Second, Ohno spends a paragraph talking about his schooling and early days working at Toyoda Boshoku (textiles) making thread, and later in the chapter how he came to first work at Toyota Motor Company. Of his first years out of school, he says “In these days they made you work for three years on the shop floor” before they would give you a job as a section manager. He’s actually complaining (!) though probably in fond memory, about being a trained engineer who was sent to work out on the gemba. This experience must have been formative for Ohno.
He tells of how he joined Toyoda Boshoku (thread manufacturing) after graduating from an industrial high school (equivalent of a polytechnic school) in mechanical engineering. Toyoda Boshoku was located next to Toyoda Loom Works. Ohno says he became aware later what a significant invention the automatic loom (the origin of jidoka) was, admitting that at the time he was young and did not realize it.
Taiichi Ohno is surprisingly critical of how jidoka was used at Toyoda Loom Works, but for good reason. “People took this great invention and misused it.” He says that just like the conveyor belt at Ford the automatic loom improved productivity tremendously by automating work that was done previously by hands and feet.
The most important difference between automation and Sakichi Toyoda’s jidoka (autonomation) was that the machine ran automatically and stopped when the thread broke or ran out. The key is that this prevents the automatic loom from producing defects. This concept of built-in quality is what made this invention unique.
However, people at Toyoda Loom Works saw only that this made it easier to make people run to the machines that were stopped so they could get them running again, improving productivity. The same was true for machines with built-in jidoka mechanisms at Toyoda Boshoku. Their main goal was to increase output.
In Taiichi Ohno’s thinking they should have used the opportunity to learn why the thread broke and stopped the machine so that they could prevent this defect in the future.

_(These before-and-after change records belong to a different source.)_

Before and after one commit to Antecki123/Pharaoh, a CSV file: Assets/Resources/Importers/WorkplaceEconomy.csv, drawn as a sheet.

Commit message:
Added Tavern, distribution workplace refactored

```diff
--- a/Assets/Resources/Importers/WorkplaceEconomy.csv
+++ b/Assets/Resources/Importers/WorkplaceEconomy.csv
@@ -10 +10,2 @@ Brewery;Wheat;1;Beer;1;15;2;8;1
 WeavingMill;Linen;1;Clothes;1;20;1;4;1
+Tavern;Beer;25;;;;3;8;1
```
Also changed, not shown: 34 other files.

Taiichi Ohno concludes that in those early days Grandpa Sakichi’s jidoka idea was misused to make people work harder so that performance would improve.

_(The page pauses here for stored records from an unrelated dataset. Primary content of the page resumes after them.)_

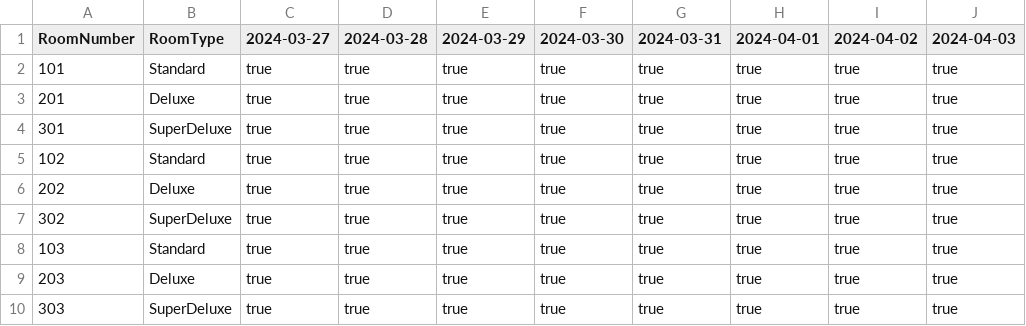
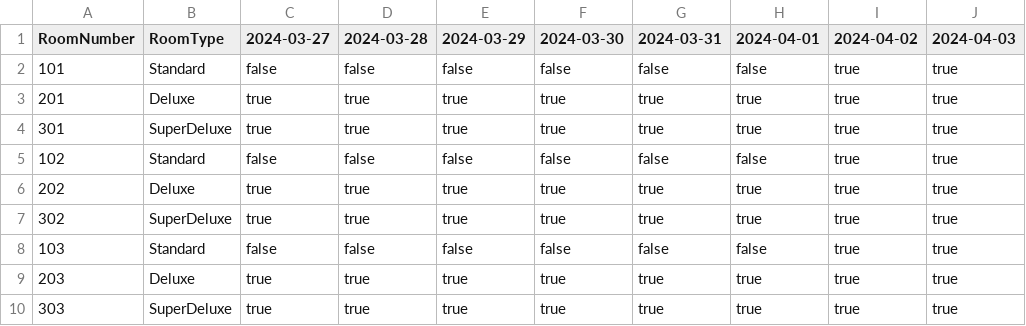
Before and after one commit to Vaish1405/380Project, a CSV file: AvailableRooms.csv, drawn as a sheet; only a part is shown; the diff names each change by its address in the sheet, - before the commit and + after, or states it on an @@ line.

```diff
--- a/AvailableRooms.csv
+++ b/AvailableRooms.csv
-C2 (2024-03-27): true
+C2 (2024-03-27): false
-D2 (2024-03-28): true
+D2 (2024-03-28): false
-E2 (2024-03-29): true
+E2 (2024-03-29): false
-F2 (2024-03-30): true
+F2 (2024-03-30): false
-G2 (2024-03-31): true
+G2 (2024-03-31): false
-H2 (2024-04-01): true
+H2 (2024-04-01): false
-C5 (2024-03-27): true
+C5 (2024-03-27): false
-D5 (2024-03-28): true
+D5 (2024-03-28): false
-E5 (2024-03-29): true
+E5 (2024-03-29): false
-F5 (2024-03-30): true
+F5 (2024-03-30): false
-G5 (2024-03-31): true
+G5 (2024-03-31): false
-H5 (2024-04-01): true
+H5 (2024-04-01): false
-C8 (2024-03-27): true
+C8 (2024-03-27): false
-D8 (2024-03-28): true
+D8 (2024-03-28): false
-E8 (2024-03-29): true
+E8 (2024-03-29): false
-F8 (2024-03-30): true
+F8 (2024-03-30): false
-G8 (2024-03-31): true
+G8 (2024-03-31): false
-H8 (2024-04-01): true
+H8 (2024-04-01): false
```
Also changed, not shown: 3 other files.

Toyoda Boshoku was merged into Toyota Motor Corporation during World War II and then spun off again after the war. “I didn’t make automotive parts during the war. I made airplane parts.” Says Ohno. He spent a year making brass pipes used to cool oil in airplanes. He was made Section Manager of final assembly in the main automobile factory in February 1945.

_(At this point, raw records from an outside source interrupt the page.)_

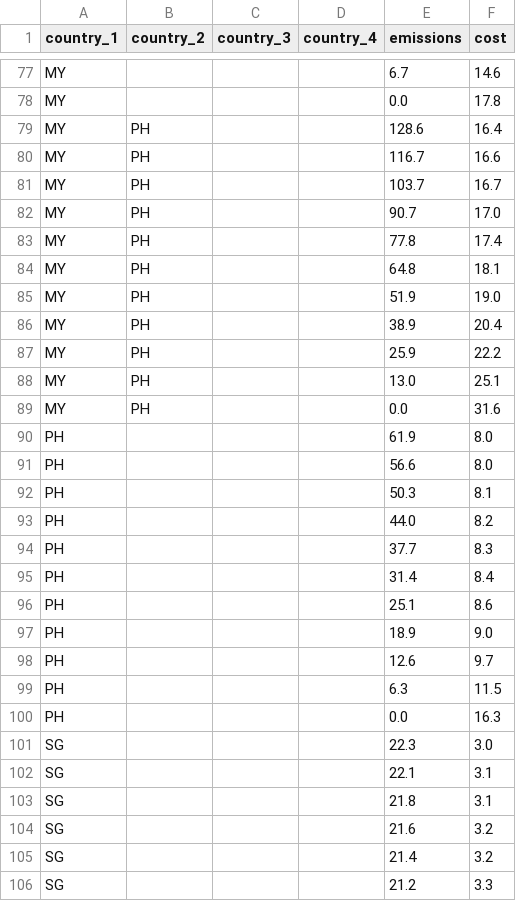
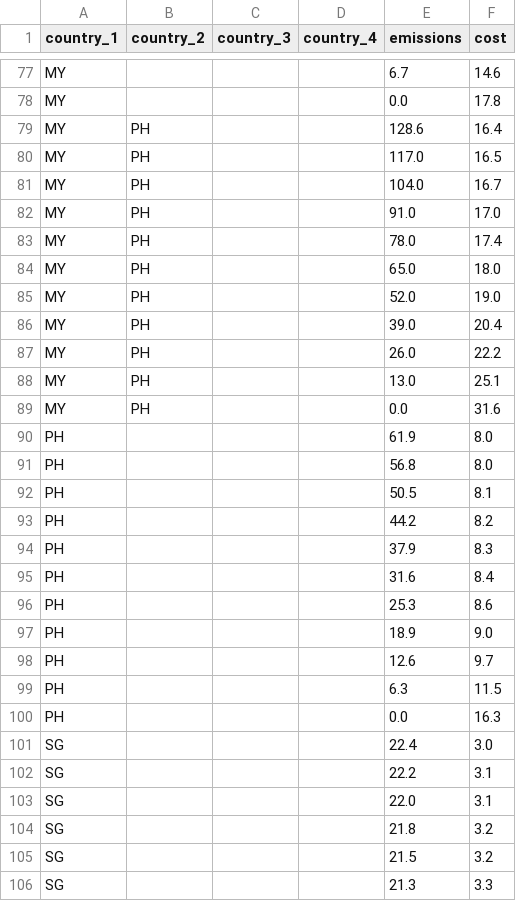
Before and after one commit to ConclusionNL/global-mitigation-potential-atlas, a CSV file: Src/Frontend/gmpa-web/script/vue/apps/home/stores/autarky-and-collaboration-data/combined_data_collaboration.csv, drawn as a sheet; only a part is shown, gaps mark what is left out; the diff covers the shown part only.

```diff
--- a/Src/Frontend/gmpa-web/script/vue/apps/home/stores/autarky-and-collaboration-data/combined_data_collaboration.csv
+++ b/Src/Frontend/gmpa-web/script/vue/apps/home/stores/autarky-and-collaboration-data/combined_data_collaboration.csv
@@ -79,10 +79,10 @@ MY,,,,0.0,17.8
 MY,PH,,,128.6,16.4
-MY,PH,,,116.7,16.6
-MY,PH,,,103.7,16.7
-MY,PH,,,90.7,17.0
-MY,PH,,,77.8,17.4
-MY,PH,,,64.8,18.1
-MY,PH,,,51.9,19.0
-MY,PH,,,38.9,20.4
-MY,PH,,,25.9,22.2
+MY,PH,,,117.0,16.5
+MY,PH,,,104.0,16.7
+MY,PH,,,91.0,17.0
+MY,PH,,,78.0,17.4
+MY,PH,,,65.0,18.0
+MY,PH,,,52.0,19.0
+MY,PH,,,39.0,20.4
+MY,PH,,,26.0,22.2
 MY,PH,,,13.0,25.1
@@ -90,8 +90,8 @@ MY,PH,,,0.0,31.6
 PH,,,,61.9,8.0
-PH,,,,56.6,8.0
-PH,,,,50.3,8.1
-PH,,,,44.0,8.2
-PH,,,,37.7,8.3
-PH,,,,31.4,8.4
-PH,,,,25.1,8.6
+PH,,,,56.8,8.0
+PH,,,,50.5,8.1
+PH,,,,44.2,8.2
+PH,,,,37.9,8.3
+PH,,,,31.6,8.4
+PH,,,,25.3,8.6
 PH,,,,18.9,9.0
@@ -100,7 +100,7 @@ PH,,,,6.3,11.5
 PH,,,,0.0,16.3
-SG,,,,22.3,3.0
-SG,,,,22.1,3.1
-SG,,,,21.8,3.1
-SG,,,,21.6,3.2
-SG,,,,21.4,3.2
-SG,,,,21.2,3.3
+SG,,,,22.4,3.0
+SG,,,,22.2,3.1
+SG,,,,22.0,3.1
+SG,,,,21.8,3.2
+SG,,,,21.5,3.2
+SG,,,,21.3,3.3
```
Also changed, not shown: 1 added row and 117 edited cells elsewhere in this file, Src/Frontend/gmpa-web/script/vue/apps/home/stores/autarky-and-collaboration-data/combined_data_autarky.csv, Src/Frontend/gmpa-web/script/vue/apps/home/stores/autarky-and-collaboration-data/heatmap_collaboration.csv, 2 other files.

Taiichi Ohno explains how Grandpa Sakichi’s jidoka idea affected him by saying, “The way Toyota produced automobiles was the same [as Loom Works] and very labor-intensive. I realized we needed to use jidoka better and to think of ways to produce more with the people we had.” Andon lamps, pull chords and the culture of “stop and fix” to build in quality at Toyota today are all evidence that Taiichi Ohno succeeded in this.